Additional notes on the incident:

  • The vulnerability existed since the app was first deployed on September 15th 2020.
  • The vulnerability was located in the underlying Tileserver-GL dependency.
  • No Zooniverse user or project data was vulnerable or exposed by this vulnerability.

We’d like to thank Rachit Verma (@b43kd00r) for bringing this issue to our attention and for following responsible disclosure by reporting it to us in private, as requested on our security page.

News from the Etchiverse – our first results!

Just over three years ago we launched the first Etch A Cell project ( The project was the first of its kind on the Zooniverse: never before had we asked volunteers to help draw around the small structures inside of cells (also known as ‘manual segmentation of organelles’) visualised with very high-powered electron microscopes. We even had to develop a new tool type on the Zooniverse to do this – a drawing tool for annotating images.

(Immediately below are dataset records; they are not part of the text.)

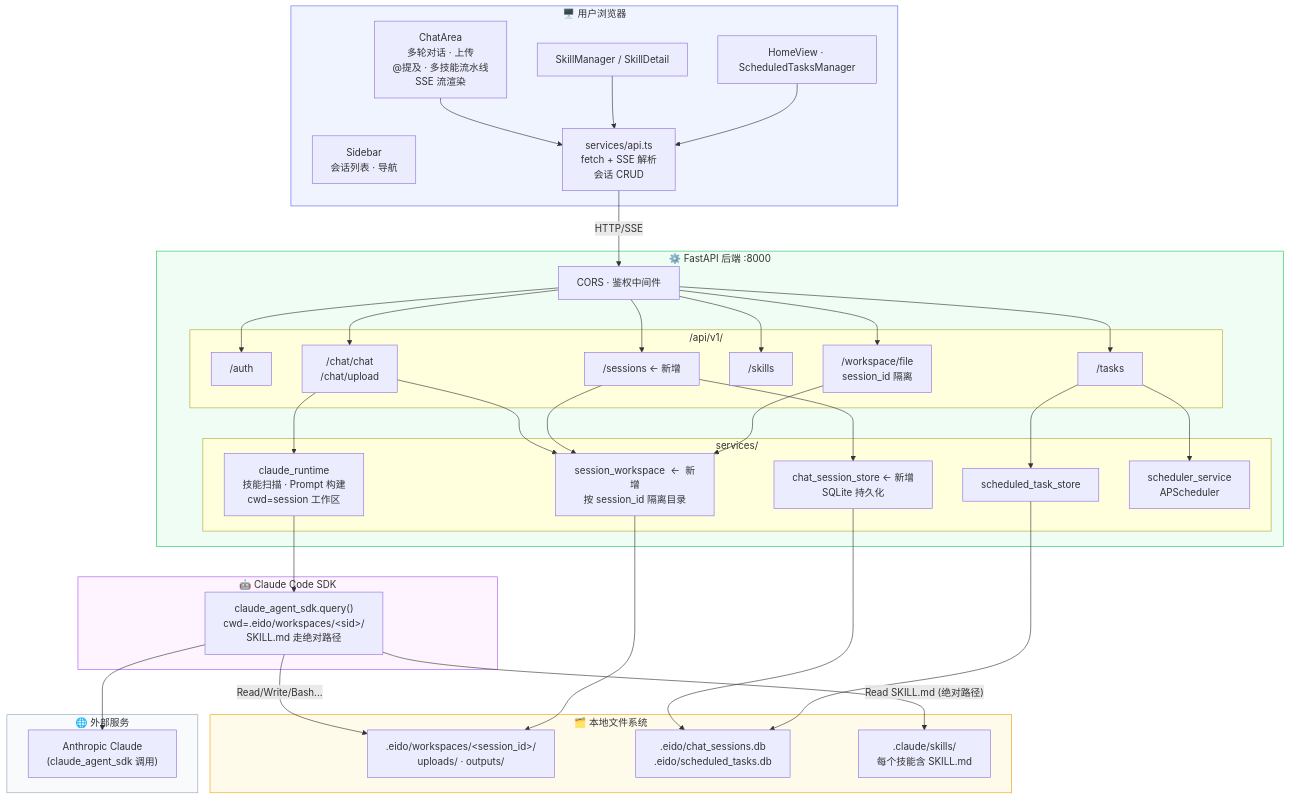
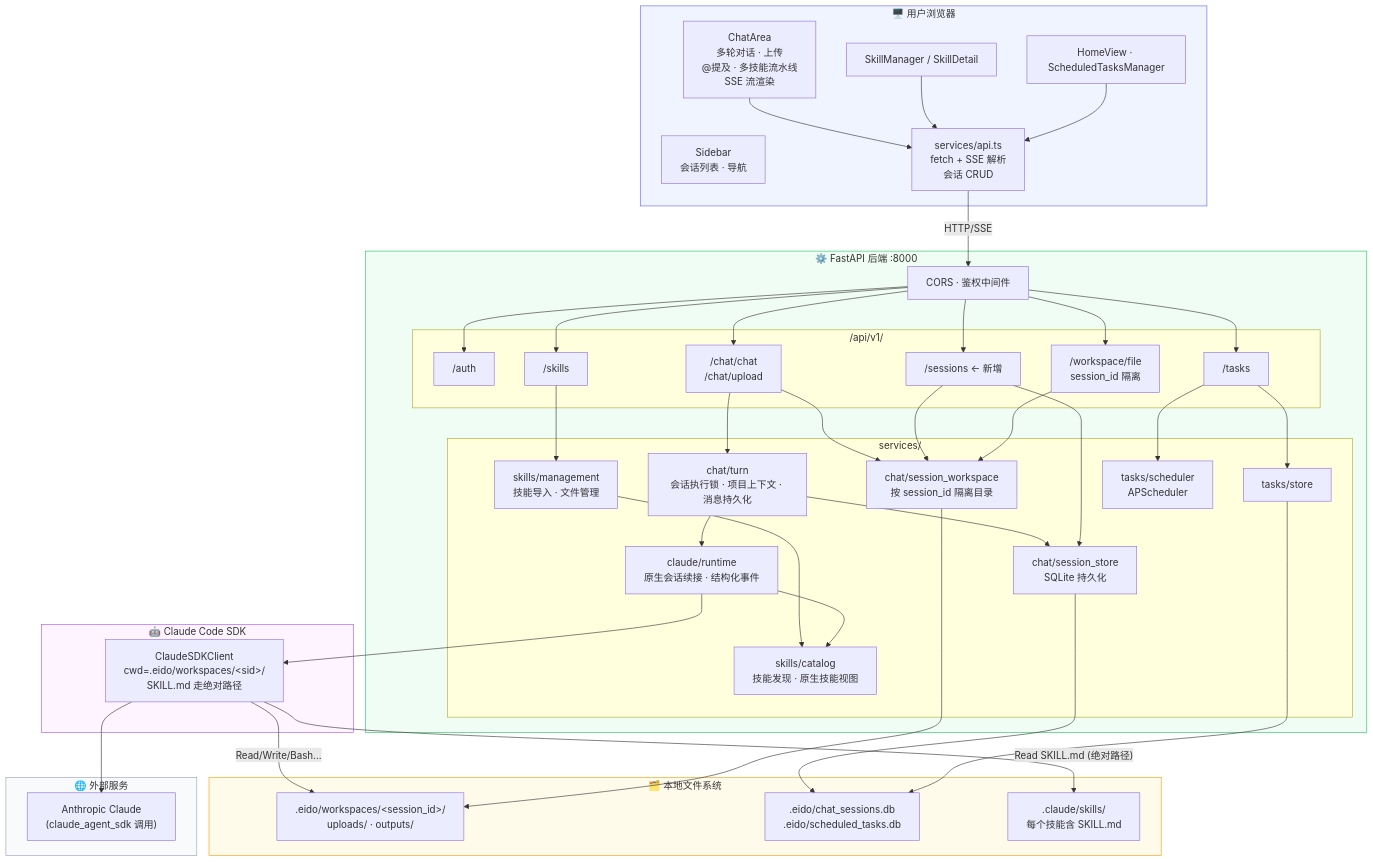
Before and after one commit to damaohongtu/eido-ai: the first of 5 diagrams in docs/architecture.md, drawn with Mermaid. The commit also changed other lines of this file and 218 other files, not shown here.

First line of the commit message:
refactor: simplify Claude SDK backend and add session-aware chat API

```diff
--- a/docs/architecture.md
+++ b/docs/architecture.md
@@ -27,16 +27,19 @@
         end
 
         subgraph 服务层["services/"]
-            SVC_Skill["claude_runtime<br/>技能扫描 · Prompt 构建<br/>cwd=session 工作区"]
-            SVC_WS["session_workspace  ←  新增<br/>按 session_id 隔离目录"]
-            SVC_Store["chat_session_store  ←  新增<br/>SQLite 持久化"]
-            SVC_TaskStore["scheduled_task_store"]
-            SVC_Sched["scheduler_service<br/>APScheduler"]
+            SVC_Turn["chat/turn<br/>会话执行锁 · 项目上下文 · 消息持久化"]
+            SVC_Skill["claude/runtime<br/>原生会话续接 · 结构化事件"]
+            SVC_WS["chat/session_workspace<br/>按 session_id 隔离目录"]
+            SVC_Store["chat/session_store<br/>SQLite 持久化"]
+            SVC_Catalog["skills/catalog<br/>技能发现 · 原生技能视图"]
+            SVC_Skills["skills/management<br/>技能导入 · 文件管理"]
+            SVC_TaskStore["tasks/store"]
+            SVC_Sched["tasks/scheduler<br/>APScheduler"]
         end
     end
 
     subgraph 技能引擎["🤖 Claude Code SDK"]
-        SDK["claude_agent_sdk.query()<br/>cwd=.eido/workspaces/&lt;sid&gt;/<br/>SKILL.md 走绝对路径"]
+        SDK["ClaudeSDKClient<br/>cwd=.eido/workspaces/&lt;sid&gt;/<br/>SKILL.md 走绝对路径"]
     end
 
     subgraph 文件系统["🗂️ 本地文件系统"]
@@ -61,11 +64,16 @@
     MW --> EP_Auth
     MW --> EP_Tasks
 
-    EP_Chat --> SVC_Skill
+    EP_Chat --> SVC_Turn
+    SVC_Turn --> SVC_Skill
+    SVC_Turn --> SVC_Store
     EP_Chat --> SVC_WS
     EP_Sessions --> SVC_Store
     EP_Sessions --> SVC_WS
     EP_Workspace --> SVC_WS
+    EP_Skills --> SVC_Skills
+    SVC_Skills --> SVC_Catalog
+    SVC_Skill --> SVC_Catalog
     EP_Tasks --> SVC_TaskStore
     EP_Tasks --> SVC_Sched
 
```
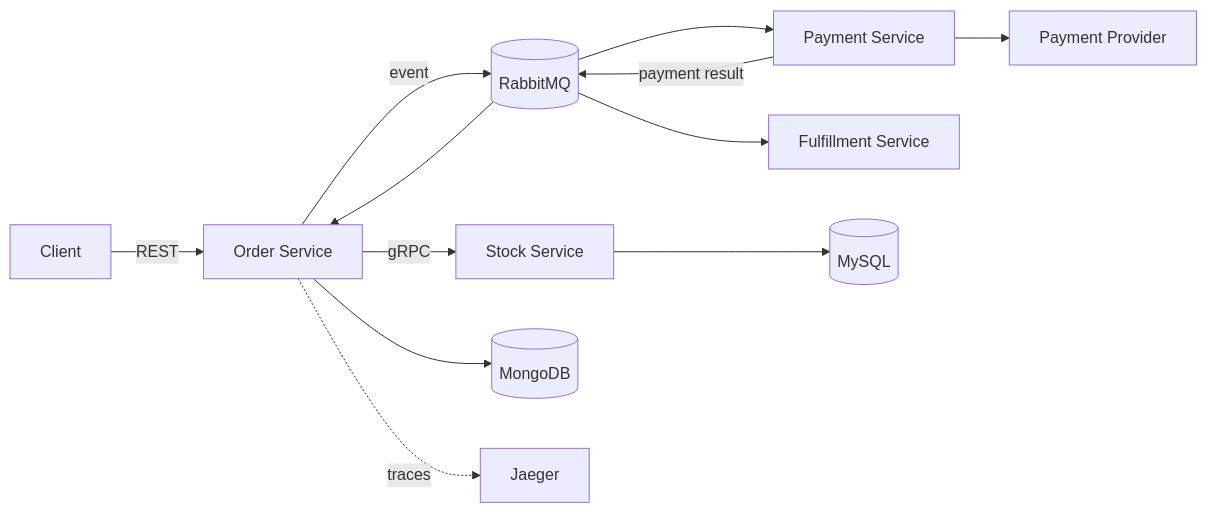
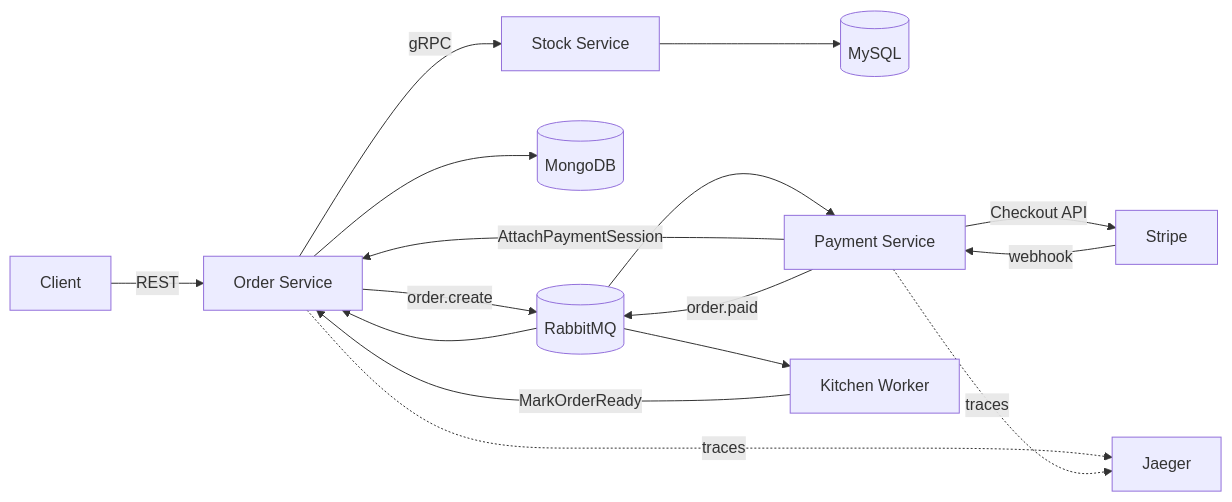
One commit to jiahuipaung/gorder changed the first of 2 diagrams in README.md. Above: the diagram before and after it, drawn with Mermaid. The commit also changed other lines of this file, not shown here.

````diff
--- a/README.md
+++ b/README.md
@@ -27,14 +28,21 @@
 ```mermaid
 flowchart LR
-    Client -->|REST| Order[Order Service]
+    Client[Client] -->|REST| Order[Order Service]
     Order -->|gRPC| Stock[Stock Service]
-    Order -->|event| MQ[(RabbitMQ)]
+    Stock --> MySQL[(MySQL)]
+    Order --> Mongo[(MongoDB)]
+
+    Order -->|order.create| MQ[(RabbitMQ)]
     MQ --> Payment[Payment Service]
-    Payment --> Provider[Payment Provider]
-    Payment -->|payment result| MQ
+    Payment -->|Checkout API| Stripe[Stripe]
+    Payment -->|AttachPaymentSession| Order
+
+    Stripe -->|webhook| Payment
+    Payment -->|order.paid| MQ
     MQ --> Order
-    MQ --> Kitchen[Fulfillment Service]
-    Order --> Mongo[(MongoDB)]
-    Stock --> MySQL[(MySQL)]
+    MQ --> Kitchen[Kitchen Worker]
+    Kitchen -->|MarkOrderReady| Order
+
     Order -. traces .-> Jaeger[Jaeger]
+    Payment -. traces .-> Jaeger
 ```
````
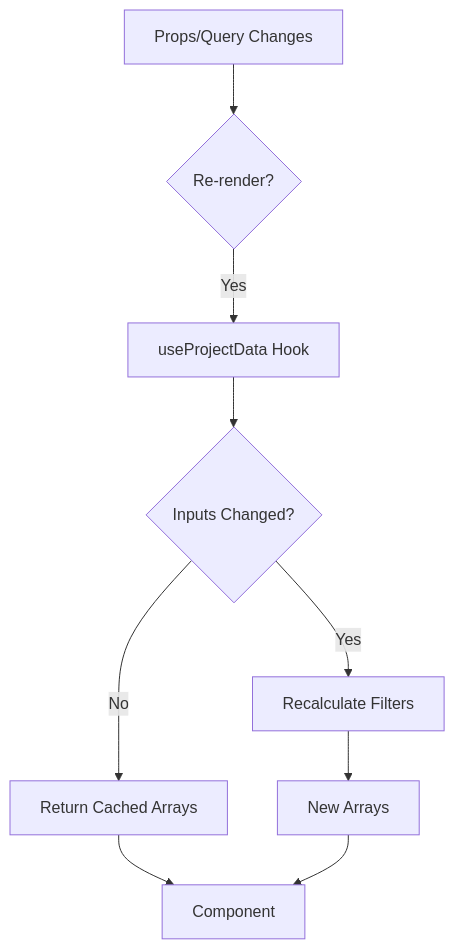
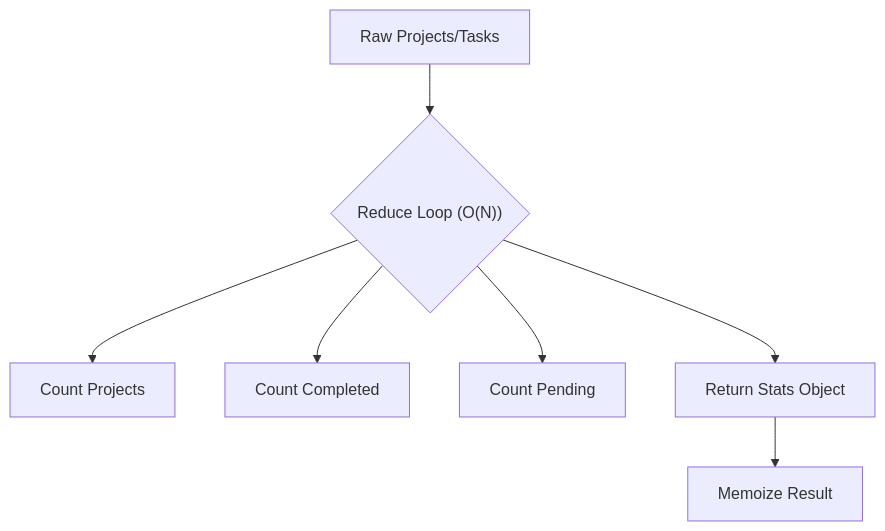
The third of 3 diagrams in PR_DESCRIPTION_DRAFT.md (JoelA510/PlanterPlan-Alpha), drawn with Mermaid before and after one commit. The commit also changed other lines of this file and 2 other files, not shown here.

Commit message:
fix(lint): resolve no-undef and conditional hook issues

````diff
--- a/PR_DESCRIPTION_DRAFT.md
+++ b/PR_DESCRIPTION_DRAFT.md
@@ -290,11 +87,9 @@
 ```mermaid
 flowchart TD
-    A[Props/Query Changes] --> B{Re-render?}
-    B -->|Yes| C[useProjectData Hook]
-    C --> D{Inputs Changed?}
-    D -- No --> E[Return Cached Arrays]
-    D -- Yes --> F[Recalculate Filters]
-    F --> G[New Arrays]
-    E --> H[Component]
-    G --> H
+    A[Raw Projects/Tasks] --> B{"Reduce Loop (O(N))"}
+    B --> C[Count Projects]
+    B --> D[Count Completed]
+    B --> E[Count Pending]
+    B --> F[Return Stats Object]
+    F --> G[Memoize Result]
 ```
````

In this first Etch A Cell project, the organelle we asked Zooniverse volunteers to help examine was the nuclear envelope (as you can see shown in green in the image below). The nuclear envelope is a large membrane found within cells. It surrounds the nucleus, which is the part of the cell that contains the genetic material. It’s an important structure to study as it’s known to be involved in a number of diseases, including cancer, and it’s often the first structure research teams inspect in a new data set.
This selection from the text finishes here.